Supplied data:

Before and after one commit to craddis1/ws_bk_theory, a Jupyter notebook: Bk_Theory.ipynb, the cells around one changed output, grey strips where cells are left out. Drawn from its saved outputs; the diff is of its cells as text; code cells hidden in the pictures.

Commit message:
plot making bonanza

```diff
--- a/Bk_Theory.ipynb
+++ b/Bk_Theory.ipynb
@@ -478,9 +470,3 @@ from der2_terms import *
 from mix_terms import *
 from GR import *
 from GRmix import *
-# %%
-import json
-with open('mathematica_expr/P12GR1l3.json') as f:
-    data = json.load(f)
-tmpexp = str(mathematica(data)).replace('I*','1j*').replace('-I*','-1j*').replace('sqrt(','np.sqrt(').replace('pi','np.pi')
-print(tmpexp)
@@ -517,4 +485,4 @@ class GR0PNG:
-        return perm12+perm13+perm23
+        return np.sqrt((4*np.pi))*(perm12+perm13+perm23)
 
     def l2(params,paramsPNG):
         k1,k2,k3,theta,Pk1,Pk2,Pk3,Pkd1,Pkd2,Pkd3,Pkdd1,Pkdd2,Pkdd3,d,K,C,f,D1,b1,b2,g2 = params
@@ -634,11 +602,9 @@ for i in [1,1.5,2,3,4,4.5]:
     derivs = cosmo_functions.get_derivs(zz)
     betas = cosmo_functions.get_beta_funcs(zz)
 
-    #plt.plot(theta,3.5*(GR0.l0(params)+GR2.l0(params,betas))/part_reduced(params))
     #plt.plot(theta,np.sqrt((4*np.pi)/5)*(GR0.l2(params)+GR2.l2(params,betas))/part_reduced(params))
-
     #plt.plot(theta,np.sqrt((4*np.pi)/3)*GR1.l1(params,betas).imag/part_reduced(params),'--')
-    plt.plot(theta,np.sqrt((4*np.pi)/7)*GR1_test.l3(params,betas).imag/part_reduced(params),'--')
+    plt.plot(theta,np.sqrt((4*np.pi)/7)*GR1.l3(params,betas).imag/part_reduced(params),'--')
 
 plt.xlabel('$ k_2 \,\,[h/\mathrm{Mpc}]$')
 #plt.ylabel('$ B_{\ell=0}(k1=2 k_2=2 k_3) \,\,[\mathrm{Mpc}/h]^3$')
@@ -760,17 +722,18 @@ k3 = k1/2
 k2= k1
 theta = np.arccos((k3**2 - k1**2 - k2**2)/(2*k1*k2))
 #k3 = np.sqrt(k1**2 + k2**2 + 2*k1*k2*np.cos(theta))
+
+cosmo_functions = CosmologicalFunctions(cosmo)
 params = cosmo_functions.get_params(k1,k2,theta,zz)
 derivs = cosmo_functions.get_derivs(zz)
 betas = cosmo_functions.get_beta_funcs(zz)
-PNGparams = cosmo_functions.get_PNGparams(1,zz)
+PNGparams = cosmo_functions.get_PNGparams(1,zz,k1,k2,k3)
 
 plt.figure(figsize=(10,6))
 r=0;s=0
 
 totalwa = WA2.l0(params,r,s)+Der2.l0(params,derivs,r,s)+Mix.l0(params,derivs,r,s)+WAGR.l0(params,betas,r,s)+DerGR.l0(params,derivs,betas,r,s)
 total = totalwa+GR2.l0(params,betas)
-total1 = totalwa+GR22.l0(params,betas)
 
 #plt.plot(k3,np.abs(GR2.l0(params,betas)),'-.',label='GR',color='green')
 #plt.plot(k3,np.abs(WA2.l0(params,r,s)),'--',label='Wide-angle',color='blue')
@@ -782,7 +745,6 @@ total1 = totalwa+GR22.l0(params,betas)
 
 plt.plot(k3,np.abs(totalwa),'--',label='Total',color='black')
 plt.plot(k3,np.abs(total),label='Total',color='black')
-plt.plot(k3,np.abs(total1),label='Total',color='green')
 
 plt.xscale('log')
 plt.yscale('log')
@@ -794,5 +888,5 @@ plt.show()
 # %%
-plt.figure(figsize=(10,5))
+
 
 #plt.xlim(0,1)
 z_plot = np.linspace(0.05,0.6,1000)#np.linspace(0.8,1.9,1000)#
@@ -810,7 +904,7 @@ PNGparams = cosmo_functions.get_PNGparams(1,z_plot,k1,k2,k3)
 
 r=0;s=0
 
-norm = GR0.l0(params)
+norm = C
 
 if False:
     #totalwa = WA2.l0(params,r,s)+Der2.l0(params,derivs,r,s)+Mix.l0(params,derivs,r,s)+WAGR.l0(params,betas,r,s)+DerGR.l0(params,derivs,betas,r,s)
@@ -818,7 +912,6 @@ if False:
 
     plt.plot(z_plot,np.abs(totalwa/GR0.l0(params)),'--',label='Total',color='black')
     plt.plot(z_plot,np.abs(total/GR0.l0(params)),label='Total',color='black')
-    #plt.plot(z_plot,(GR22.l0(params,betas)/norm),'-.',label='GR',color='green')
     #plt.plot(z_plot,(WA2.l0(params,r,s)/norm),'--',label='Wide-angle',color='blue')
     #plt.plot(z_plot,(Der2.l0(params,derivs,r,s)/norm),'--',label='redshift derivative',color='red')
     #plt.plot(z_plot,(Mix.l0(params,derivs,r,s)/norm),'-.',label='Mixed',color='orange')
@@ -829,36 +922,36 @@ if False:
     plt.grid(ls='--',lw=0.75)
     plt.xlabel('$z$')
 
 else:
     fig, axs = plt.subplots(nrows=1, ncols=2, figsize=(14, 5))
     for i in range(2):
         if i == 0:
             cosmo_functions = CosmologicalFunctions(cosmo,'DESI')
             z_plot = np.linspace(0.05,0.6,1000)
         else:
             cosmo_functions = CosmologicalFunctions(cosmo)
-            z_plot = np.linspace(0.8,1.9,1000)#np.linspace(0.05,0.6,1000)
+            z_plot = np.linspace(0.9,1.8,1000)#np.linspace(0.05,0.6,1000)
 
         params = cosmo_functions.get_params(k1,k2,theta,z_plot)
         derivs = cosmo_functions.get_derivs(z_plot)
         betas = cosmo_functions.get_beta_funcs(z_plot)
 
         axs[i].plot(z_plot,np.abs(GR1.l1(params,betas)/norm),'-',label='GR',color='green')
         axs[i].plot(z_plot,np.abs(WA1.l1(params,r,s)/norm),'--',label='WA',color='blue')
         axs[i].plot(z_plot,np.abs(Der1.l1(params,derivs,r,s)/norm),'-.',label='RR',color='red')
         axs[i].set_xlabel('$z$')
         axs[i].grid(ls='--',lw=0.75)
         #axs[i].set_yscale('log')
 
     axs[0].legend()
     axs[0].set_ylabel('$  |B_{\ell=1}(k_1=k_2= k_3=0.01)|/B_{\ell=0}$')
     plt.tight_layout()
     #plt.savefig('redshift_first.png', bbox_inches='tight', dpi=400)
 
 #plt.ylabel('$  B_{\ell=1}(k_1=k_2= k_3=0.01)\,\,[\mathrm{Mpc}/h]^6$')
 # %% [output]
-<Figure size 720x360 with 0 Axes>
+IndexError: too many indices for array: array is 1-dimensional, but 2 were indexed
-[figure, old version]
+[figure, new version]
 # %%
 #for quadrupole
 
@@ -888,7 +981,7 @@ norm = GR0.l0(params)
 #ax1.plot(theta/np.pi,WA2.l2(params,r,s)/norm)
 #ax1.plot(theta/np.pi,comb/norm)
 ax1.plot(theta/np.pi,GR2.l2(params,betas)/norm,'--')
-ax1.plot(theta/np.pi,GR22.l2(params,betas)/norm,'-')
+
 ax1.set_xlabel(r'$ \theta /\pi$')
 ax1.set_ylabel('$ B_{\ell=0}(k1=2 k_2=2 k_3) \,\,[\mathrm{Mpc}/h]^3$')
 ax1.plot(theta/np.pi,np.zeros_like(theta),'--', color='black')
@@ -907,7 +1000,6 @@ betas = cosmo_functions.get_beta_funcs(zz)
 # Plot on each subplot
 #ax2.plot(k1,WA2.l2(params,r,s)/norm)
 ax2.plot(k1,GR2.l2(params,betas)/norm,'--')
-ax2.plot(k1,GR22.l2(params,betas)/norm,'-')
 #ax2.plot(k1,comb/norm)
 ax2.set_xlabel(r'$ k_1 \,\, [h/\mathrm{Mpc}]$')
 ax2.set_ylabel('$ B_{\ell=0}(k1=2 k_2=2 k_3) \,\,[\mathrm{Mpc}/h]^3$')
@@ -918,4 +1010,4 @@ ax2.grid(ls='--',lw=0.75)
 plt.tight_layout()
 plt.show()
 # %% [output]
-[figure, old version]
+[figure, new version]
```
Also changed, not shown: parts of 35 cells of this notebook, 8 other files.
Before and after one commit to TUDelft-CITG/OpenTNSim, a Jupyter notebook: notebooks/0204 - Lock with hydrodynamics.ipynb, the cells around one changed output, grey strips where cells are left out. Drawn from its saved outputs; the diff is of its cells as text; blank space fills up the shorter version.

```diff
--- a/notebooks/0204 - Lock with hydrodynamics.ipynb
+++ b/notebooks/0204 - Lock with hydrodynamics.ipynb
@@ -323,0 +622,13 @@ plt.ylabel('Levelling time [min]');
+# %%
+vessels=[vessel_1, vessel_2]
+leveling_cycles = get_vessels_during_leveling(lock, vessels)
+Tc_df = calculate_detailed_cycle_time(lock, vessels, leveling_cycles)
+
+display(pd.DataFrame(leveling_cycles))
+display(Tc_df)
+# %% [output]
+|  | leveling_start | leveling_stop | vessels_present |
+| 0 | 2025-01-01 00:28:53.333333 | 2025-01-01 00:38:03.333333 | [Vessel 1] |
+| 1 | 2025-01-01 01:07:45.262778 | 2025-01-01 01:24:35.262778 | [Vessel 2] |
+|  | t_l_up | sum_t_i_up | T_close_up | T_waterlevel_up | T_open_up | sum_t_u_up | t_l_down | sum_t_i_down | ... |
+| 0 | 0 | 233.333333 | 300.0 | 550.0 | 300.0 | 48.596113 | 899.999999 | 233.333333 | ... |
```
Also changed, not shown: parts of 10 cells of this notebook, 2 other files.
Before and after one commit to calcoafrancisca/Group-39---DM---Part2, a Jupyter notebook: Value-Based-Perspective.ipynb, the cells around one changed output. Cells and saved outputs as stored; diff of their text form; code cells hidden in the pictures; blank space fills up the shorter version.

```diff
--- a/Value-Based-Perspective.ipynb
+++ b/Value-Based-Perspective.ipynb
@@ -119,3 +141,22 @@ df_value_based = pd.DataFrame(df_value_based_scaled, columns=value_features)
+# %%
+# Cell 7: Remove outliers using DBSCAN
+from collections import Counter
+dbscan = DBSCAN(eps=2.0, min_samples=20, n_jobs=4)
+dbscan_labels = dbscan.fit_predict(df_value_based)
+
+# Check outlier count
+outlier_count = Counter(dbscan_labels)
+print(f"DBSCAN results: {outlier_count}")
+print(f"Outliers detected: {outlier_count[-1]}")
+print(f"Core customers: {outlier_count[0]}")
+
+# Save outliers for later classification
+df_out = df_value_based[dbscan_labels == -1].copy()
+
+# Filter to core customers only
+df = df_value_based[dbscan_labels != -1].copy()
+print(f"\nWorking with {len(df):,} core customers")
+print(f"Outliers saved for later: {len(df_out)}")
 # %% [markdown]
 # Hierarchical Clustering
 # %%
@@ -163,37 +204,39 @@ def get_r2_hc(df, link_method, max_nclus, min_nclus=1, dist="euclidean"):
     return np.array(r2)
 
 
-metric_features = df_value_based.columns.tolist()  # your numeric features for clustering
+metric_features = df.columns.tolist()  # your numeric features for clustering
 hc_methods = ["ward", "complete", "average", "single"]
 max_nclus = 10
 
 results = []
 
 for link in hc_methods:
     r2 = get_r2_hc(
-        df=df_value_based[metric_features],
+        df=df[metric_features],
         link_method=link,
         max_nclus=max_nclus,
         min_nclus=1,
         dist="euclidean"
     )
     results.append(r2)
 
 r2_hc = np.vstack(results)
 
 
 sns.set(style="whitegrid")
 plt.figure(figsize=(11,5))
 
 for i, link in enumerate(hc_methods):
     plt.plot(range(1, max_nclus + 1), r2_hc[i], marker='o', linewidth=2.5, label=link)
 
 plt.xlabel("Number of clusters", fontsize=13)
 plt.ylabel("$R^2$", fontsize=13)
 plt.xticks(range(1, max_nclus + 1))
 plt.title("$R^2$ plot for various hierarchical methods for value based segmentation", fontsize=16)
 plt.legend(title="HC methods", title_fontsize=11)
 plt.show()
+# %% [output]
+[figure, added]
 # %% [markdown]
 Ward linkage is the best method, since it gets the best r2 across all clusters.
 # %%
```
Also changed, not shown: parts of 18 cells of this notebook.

What this task involves:
Filter the records above for lines with "totalwa".

Output:
 totalwa = WA2.l0(params,r,s)+Der2.l0(params,derivs,r,s)+Mix.l0(params,derivs,r,s)+WAGR.l0(params,betas,r,s)+DerGR.l0(params,derivs,betas,r,s)
 total = totalwa+GR2.l0(params,betas)
-total1 = totalwa+GR22.l0(params,betas)
@@ -782,7 +745,6 @@ total1 = totalwa+GR22.l0(params,betas)
 plt.plot(k3,np.abs(totalwa),'--',label='Total',color='black')
     #totalwa = WA2.l0(params,r,s)+Der2.l0(params,derivs,r,s)+Mix.l0(params,derivs,r,s)+WAGR.l0(params,betas,r,s)+DerGR.l0(params,derivs,betas,r,s)
     plt.plot(z_plot,np.abs(totalwa/GR0.l0(params)),'--',label='Total',color='black')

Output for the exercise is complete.